Admittedly, I have a 46-inch primary monitor and a 26-inch secondary monitor, so the amount of brightness blaring on my face is enough for me to keep sunscreen applied.
The Screen Shader tool has made my eyes so much more comfortable, and it is customizable based on a variety of preferences.
3. Eliminate Paper – Save a Tree and Your Sanity
Years ago I was determined to stop the madness of the traditional paper trail. People commended me for my part in the environment.
This had nothing to do with the environment and everything to do with my sanity and a powerfully efficient workflow.
For those of you that are not working at home full-time or travel frequently for work, this will save you so many headaches and stresses over finding that ‘piece of paper.’
If you find a tool that has OCR technology, you can type in a few words that will search within a document’s content. Brilliant.
Here is my desk before my paperless initiative and one taken after.
2. Get Dual Monitors
Regardless of the screen size you have, a dual monitor makes any task much more efficient in virtual jobs.
Even in writing this, I have the document on my primary monitor and my notes on the second screen for quick reference.
This might be a reimbursable expense by your employer. Regardless and if you can afford it, I would make the investment.
I cannot imagine not working with two monitors now.
1. Keep focused.
I call it the Wikipedia degrees of separation.
We’ve all done it.
It starts with a search of Molly Ringwald and three hours later you are fascinated by what you are learning about the Neolithic Period.
Ok, I’ve done that exact search. It happens all the time in virtual jobs.
Although the distractions are different than in a traditional office, they can be more time consuming when you do not have someone rush into your cubicle to force you to hide your screen and get focused again.

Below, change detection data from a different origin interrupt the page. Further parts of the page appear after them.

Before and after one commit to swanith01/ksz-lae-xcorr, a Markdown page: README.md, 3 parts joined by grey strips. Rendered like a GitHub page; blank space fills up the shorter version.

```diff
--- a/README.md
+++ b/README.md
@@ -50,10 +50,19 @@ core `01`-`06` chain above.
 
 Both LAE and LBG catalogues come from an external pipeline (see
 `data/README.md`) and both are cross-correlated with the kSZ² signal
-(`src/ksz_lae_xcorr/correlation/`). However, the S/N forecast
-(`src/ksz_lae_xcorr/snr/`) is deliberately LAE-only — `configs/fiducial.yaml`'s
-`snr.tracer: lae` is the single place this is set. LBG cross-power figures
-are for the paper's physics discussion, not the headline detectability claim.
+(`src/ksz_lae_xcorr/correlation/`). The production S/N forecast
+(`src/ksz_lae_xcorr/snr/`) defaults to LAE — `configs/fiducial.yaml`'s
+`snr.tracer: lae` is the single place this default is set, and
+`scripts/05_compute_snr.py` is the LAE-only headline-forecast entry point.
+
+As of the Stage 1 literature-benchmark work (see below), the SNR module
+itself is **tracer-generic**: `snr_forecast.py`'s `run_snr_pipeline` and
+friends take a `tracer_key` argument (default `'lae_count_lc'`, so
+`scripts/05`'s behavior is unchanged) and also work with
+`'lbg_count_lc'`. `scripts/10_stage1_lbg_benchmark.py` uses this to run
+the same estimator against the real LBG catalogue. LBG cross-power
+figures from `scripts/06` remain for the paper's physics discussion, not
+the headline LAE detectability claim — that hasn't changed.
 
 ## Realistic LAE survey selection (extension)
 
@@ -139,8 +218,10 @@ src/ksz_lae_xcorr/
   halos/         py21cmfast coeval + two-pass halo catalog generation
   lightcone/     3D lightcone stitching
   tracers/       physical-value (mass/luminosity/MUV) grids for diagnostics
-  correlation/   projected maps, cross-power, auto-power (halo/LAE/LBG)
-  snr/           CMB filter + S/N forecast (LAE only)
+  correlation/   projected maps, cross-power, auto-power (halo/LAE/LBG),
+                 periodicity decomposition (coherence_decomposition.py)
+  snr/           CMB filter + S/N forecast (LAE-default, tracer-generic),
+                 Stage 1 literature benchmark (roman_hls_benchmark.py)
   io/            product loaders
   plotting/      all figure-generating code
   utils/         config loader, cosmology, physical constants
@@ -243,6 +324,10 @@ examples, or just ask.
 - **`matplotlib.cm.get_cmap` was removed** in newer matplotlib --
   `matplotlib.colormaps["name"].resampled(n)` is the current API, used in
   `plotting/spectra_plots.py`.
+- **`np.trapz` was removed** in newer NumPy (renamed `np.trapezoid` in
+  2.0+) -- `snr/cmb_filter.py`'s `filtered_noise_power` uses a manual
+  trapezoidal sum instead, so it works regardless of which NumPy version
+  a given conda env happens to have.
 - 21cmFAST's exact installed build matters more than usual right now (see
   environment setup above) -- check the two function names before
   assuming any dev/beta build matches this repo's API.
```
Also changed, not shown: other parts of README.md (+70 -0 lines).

Even if you have set up the perfect home office and workflow, we all need some help with avoiding distractions.
I highly recommend the application StayFocused. It’s quick and easy to set up and will not only keep you focused but initially will show you exactly how much time you spend a day wasting on Molly Ringwald searches.
Or something like that.